In 2003, more than 10,000 children age 14 and younger were treated in U.S. hospital emergency rooms for eye injuries related to toys. These injuries can result from accidents (e.g., a child tripping over a toy that is left on the floor), unintended misuse of the toy, or an inherent flaw in the toy's design or material.

"The fact is that virtually all of these eye injuries are preventable. You can help keep your children safe by showing them how to use the toys properly, by supervising them if they are very young, and by using sound judgment, rather than following the latest fad, when making a purchase," says Steve Peterson, President & CEO of Prevent Blindness Tri-State.

"When choosing toys for your children, you need to make sure the toys are well constructed and appropriate for their ability and age," adds Peterson. Prevent Blindness Tri-State (PBTS) recommends avoiding toys that shoot projectiles, such as air and BB guns - they contribute to a large number of serious eye injuries including blindness, and sometimes result in deadly accidents. In 2003, 1,700 eye injuries occurred in children age 14 and younger related to toy weapons, BB guns, slingshots and other propelled toys.

READ MORE: Toys to encourage learning

Prevent Blindness Tri-State offers the following tips:

• Inspect toys for safe construction.
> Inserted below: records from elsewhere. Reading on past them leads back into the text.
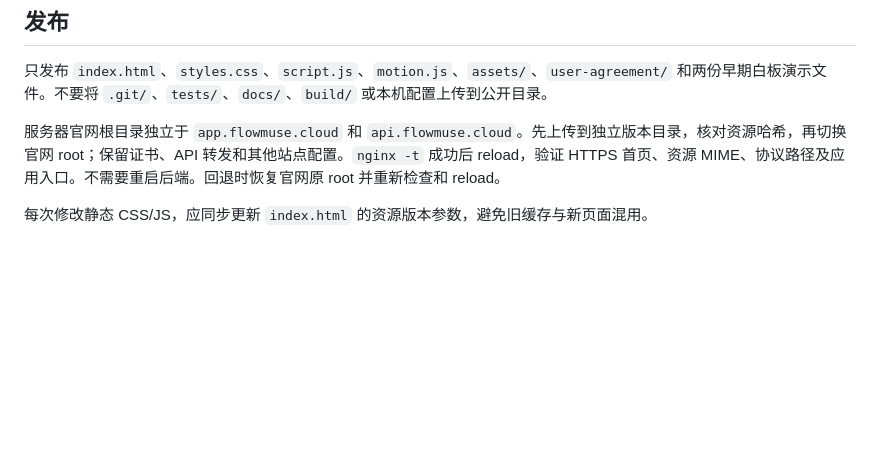
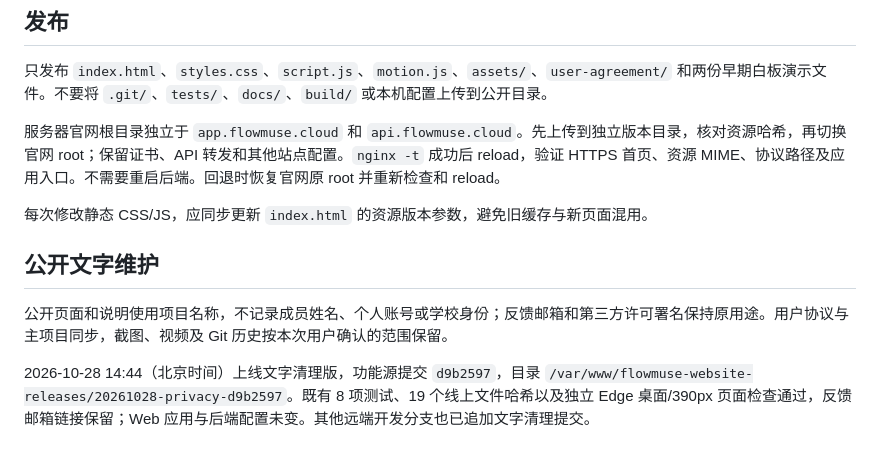
Before and after one commit to qinyre/flowmuse-website, a Markdown page: README.md, the part around the change. Rendered like a GitHub page; blank space fills up the shorter version.

Commit message:
docs:记录官网公开文字维护与发布验证

```diff
--- a/README.md
+++ b/README.md
@@ -58,3 +58,9 @@ docs/                     本次更新范围、素材与发布记录
 服务器官网根目录独立于 `app.flowmuse.cloud` 和 `api.flowmuse.cloud`。先上传到独立版本目录，核对资源哈希，再切换官网 root；保留证书、API 转发和其他站点配置。`nginx -t` 成功后 reload，验证 HTTPS 首页、资源 MIME、协议路径及应用入口。不需要重启后端。回退时恢复官网原 root 并重新检查和 reload。
 
 每次修改静态 CSS/JS，应同步更新 `index.html` 的资源版本参数，避免旧缓存与新页面混用。
+
+## 公开文字维护
+
+公开页面和说明使用项目名称，不记录成员姓名、个人账号或学校身份；反馈邮箱和第三方许可署名保持原用途。用户协议与主项目同步，截图、视频及 Git 历史按本次用户确认的范围保留。
+
+2026-10-28 14:44（北京时间）上线文字清理版，功能源提交 `d9b2597`，目录 `/var/www/flowmuse-website-releases/20261028-privacy-d9b2597`。既有 8 项测试、19 个线上文件哈希以及独立 Edge 桌面/390px 页面检查通过，反馈邮箱链接保留；Web 应用与后端配置未变。其他远端开发分支也已追加文字清理提交。
```
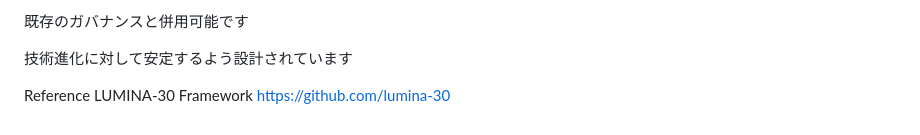
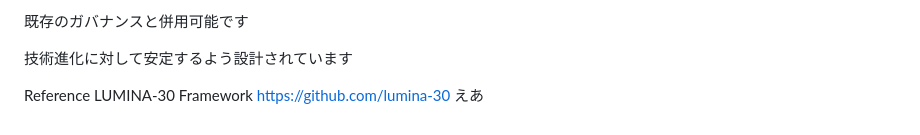
Before and after one commit to lumina-30/lumina30-incident-review, a Markdown page: README.md, the part around the change. Drawn GitHub-style.

```diff
--- a/README.md
+++ b/README.md
@@ -110,3 +110,4 @@ It is designed to remain stable across technological evolution
 Reference
 LUMINA-30 Framework
  https://github.com/lumina-30
+えあ
```
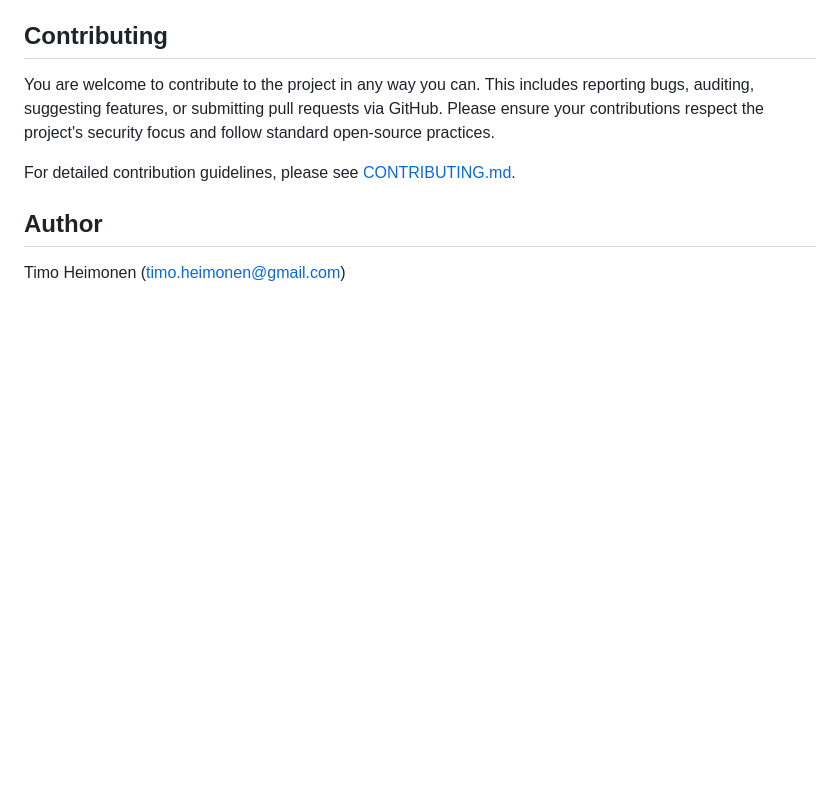
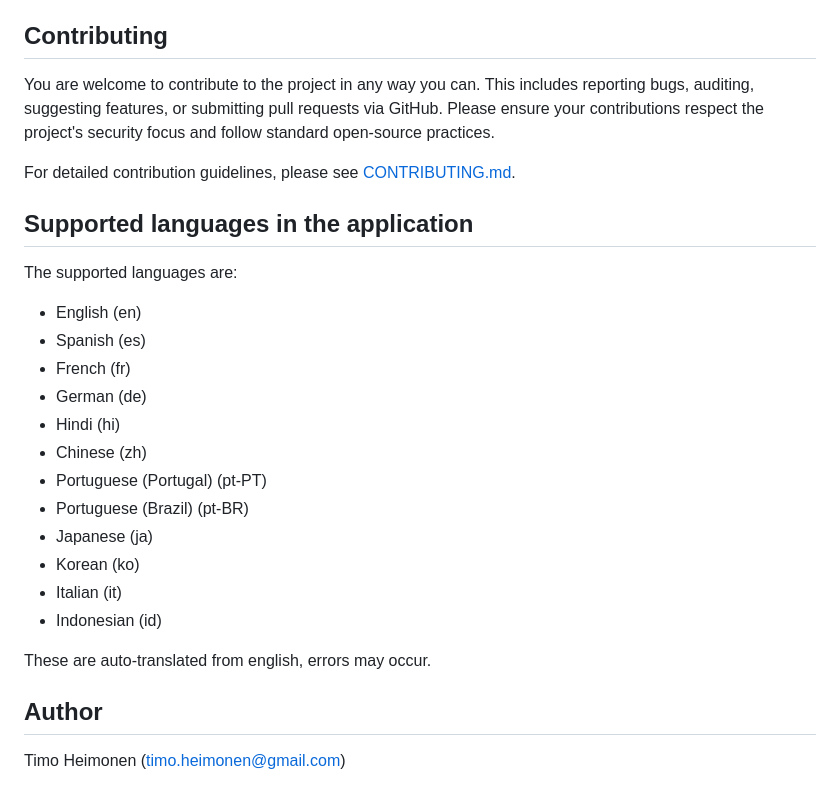
Before and after one commit to timoheimonen/securememo.app, a Markdown page: README.md, the part around the change. GitHub-like rendering; blank space fills up the shorter version.

Commit message:
feat: add translations section

```diff
--- a/README.md
+++ b/README.md
@@ -96,6 +96,23 @@ You are welcome to contribute to the project in any way you can. This includes r
 
 For detailed contribution guidelines, please see [CONTRIBUTING.md](CONTRIBUTING.md).
 
+## Supported languages in the application
+The supported languages are:
+- English (en)
+- Spanish (es)
+- French (fr)
+- German (de)
+- Hindi (hi)
+- Chinese (zh)
+- Portuguese (Portugal) (pt-PT)
+- Portuguese (Brazil) (pt-BR)
+- Japanese (ja)
+- Korean (ko)
+- Italian (it)
+- Indonesian (id)
+
+These are auto-translated from english, errors may occur.
+
 ## Author
 
 Timo Heimonen (timo.heimonen@gmail.com)
```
Products given to young children should be made of durable plastic or wood with no sharp edges or points. The toys should be able to withstand impact. Avoid purchasing toys for young children with small parts, as they tend to put items in their mouths, increasing their risk of choking.

• Check your children's toys regularly for broken parts. Throw out broken toys immediately if they cannot be safely repaired. Older kids often alter their toys and misuse them, making them unsafe. It is better to be vigilant, even with older kids, so that serious eye injuries can be prevented.

• Read the instructions and the suggested age level on the packaging. Assess whether the item is appropriate for the child's ability and age. Age labeling is provided not just for developmental reasons, but for safety reasons as well.

• Look for the symbol ASTM F963. This indicates the product meets the national safety standards set by the American Society for Testing and Materials (ASTM).

• Make recommendations to family members and friends about gifts that you feel are appropriate for your child.

• Remain aware of recalled products. Large toy retailers post regular notices of recalled toys usually at the front of stores. Take recalled products back to the store where they were purchased for a full refund. For further information on toy and product recalls, visit the U.S. Product Safety Commission website.

READ MORE: The debate on educational toys

PBTS offers two free fact sheets, Tips for Choosing Safe Toys, and Most Dangerous Toys to Children's Eyes, hoping to reduce the number of toy-related eye injuries that occur among children during the holiday season and throughout the year.

A proud member of the Prevent Blindness America family of affiliates, we are committed to eliminating preventable blindness in the Tri-State area. For more information, or to receive a free fact sheet, call 1-800-331-2020 or visit us on the web.